Ingredients for Meatloaf Caprese
1 lb. 96/4 lean ground beef - I use Laura's Lean ground round (93/7 works also)
1/2 cup fat-free shredded mozzarella (I use Kraft Natural)
1.5 tbsp. minced garlic
5 tbsp. grated white or yellow onion
1/4 cup finely chopped fresh parsley
1 tsp. ground black pepper
1 tsp. dried thyme leaves
2 tsp. dried oregano leaves
2 tbsp. beef broth
1/4 cup egg substitute (I use Publix EggStirs)
1 tsp. salt
1 tbsp. fresh basil chiffonade
Ingredients for stuffing
4 oz. thinly sliced tomatoes
1/2 cup fat-free shredded mozzarella
5-6 fresh basil leaves
Additional salt and pepper
Ingredients for Balsamic Reduction
1 cup balsamic vinegar
3 tbsp. fresh chopped basil
4 oz. roughly chopped leftover tomatoes
2 tbsp. roughly chopped onions
2 garlic cloves, sliced
1/4 cup beef broth
1 tsp. salt
Preheat your oven to 350 degrees.
In a large bowl, combine all of the ingredients for the loaf: the ground beef, 1/2 cup of the mozzarella, the chiffonade of basil, garlic, onion, thyme, oregano, black pepper, salt, beef broth, and egg substitute. Mix until combined, but don't overdo it.

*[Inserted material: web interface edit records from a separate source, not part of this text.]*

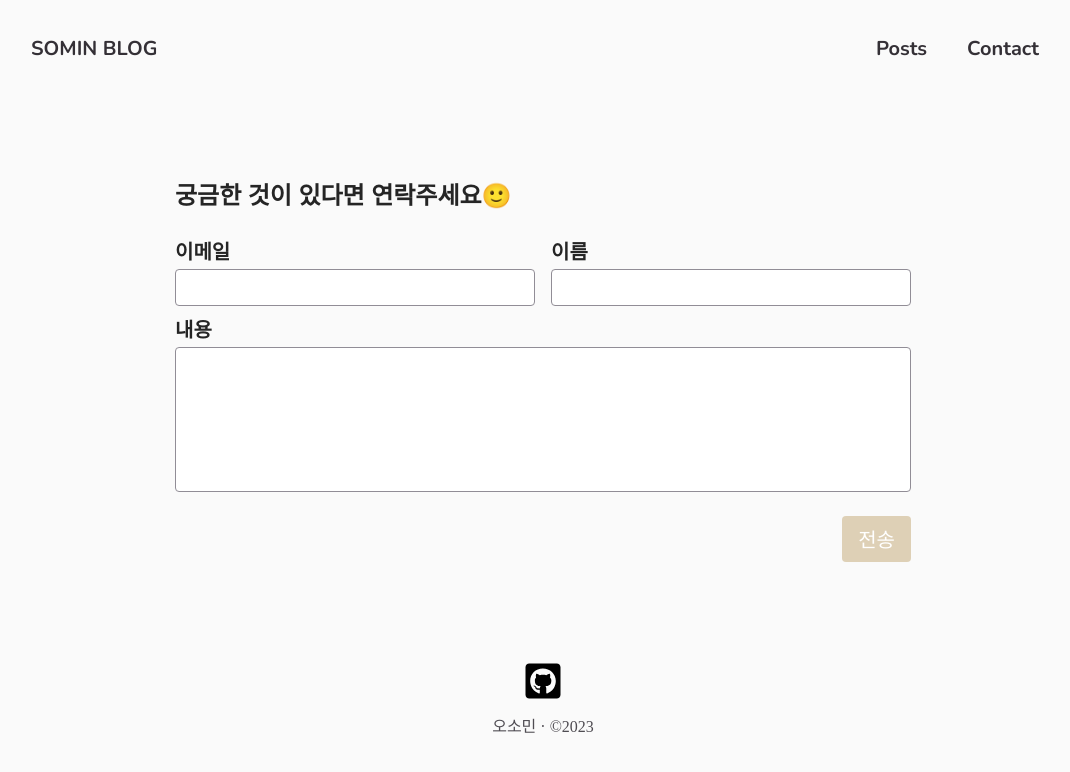
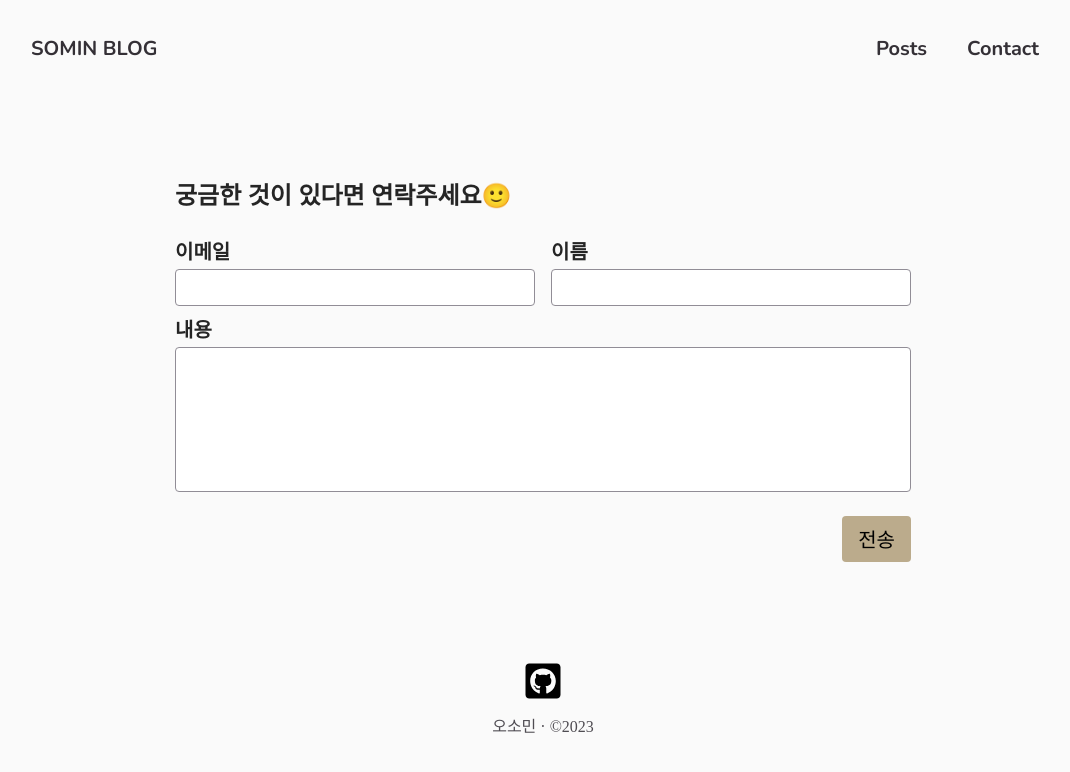
Before and after one commit to somin00/somin-blog, a Next.js app: page /contact in a window 1280 px wide. Shown: the top 772 px of the page, without its empty margins (97-1167 px from the left). Built offline with nearby package versions, Linux system fonts and the light colour scheme; no server answers.

Commit message:
style: 색상 대비 수정

```diff
--- a/src/app/components/ContactPage/ContactForm.module.css
+++ b/src/app/components/ContactPage/ContactForm.module.css
@@ -49,16 +49,11 @@
 }
 
 .form button {
-  background-color: var(--color-primary-100);
+  background-color: var(--color-primary-200);
   border: none;
   padding: var(--size-2) var(--size-4);
   border-radius: 4px;
   font-size: var(--size-5);
-  color: white;
-}
-
-.form button:hover {
-  background-color: var(--color-primary-200);
   color: black;
 }
 
```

Place about 1/3 of the beef mixture on the bottom of a pan that you've hit with some nonstick spray. Make sure the top of the mixture is slightly concave to hold the stuffing.
To stuff the loaf, layer 2 oz. of the sliced tomato, 1/4 cup of the fat-free mozzarella, and 2-3 of the basil leaves.
Place another 1/3 of the beef mixture atop the first layer of stuffing. Again, make the loaf slightly concave on top, then repeat the filling instructions.
Top the meatloaf with the final layer of beef mixture, and make sure the loaf is well-sealed. None of the stuffing should be visible outside the loaf.
Initially, you will bake the meatloaf at 350 degrees for 25 minutes. While the meatloaf is baking, you will prepare the balsamic reduction.
To make the balsamic reduction, combine all of the ingredients into a small saucepan and reduce the mixture for about 15 minutes, or until it is about 1/2 of its original volume.
After the 25 minutes of initial baking have elapsed, remove the loaf from the oven, top it with the balsamic reduction, and return to the oven until it is done. This should take 10-15 minutes. Expect some of the cheese in the mixture to ooze out during baking; this is fine and makes the loaf look even juicier and more luscious. Make sure to keep the wayward cheese and serve it on top of the loaf slices.
Makes 10 2.5-oz. servings. The entire loaf should be about 10 inches long.
Each 2.5-oz slice made with 96/4 ground round contains approximately 110 calories, 14.5 grams of protein, and only 4.7 grams of net carbohydrate.
If prepared with the more readily available 93/7 lean ground beef, each slice is approximately 127 calories, 14.2 grams of protein, and 4.7 grams of net carbohydrates. (The greater fat content in 93/7 beef raises the calories, but leaves the protein and net carb numbers mostly the same.)
Serve this loaf as simply as the salad that inspired it, perhaps alongside a crisp lettuce salad drizzled with an olive oil-based vinaigrette, or with lightly steamed or sauteed haricot verts seasoned only with salt, pepper, and maybe a little olive oil.
*I bought a new camera just to photograph my creations for this blog, and of course it takes terrible pictures. Oh well, what can you do? If you click on the Insalata Caprese link above, you'll see how a real food photo should look!
**If, for some reason, you insist on using fresh mozzarella for this dish, be sure to use a variety with a low-moisture content, similar to the kind you'd use on a pizza. Too much moisture from the cheese will make this lovely loaf a hot, gloppy mess.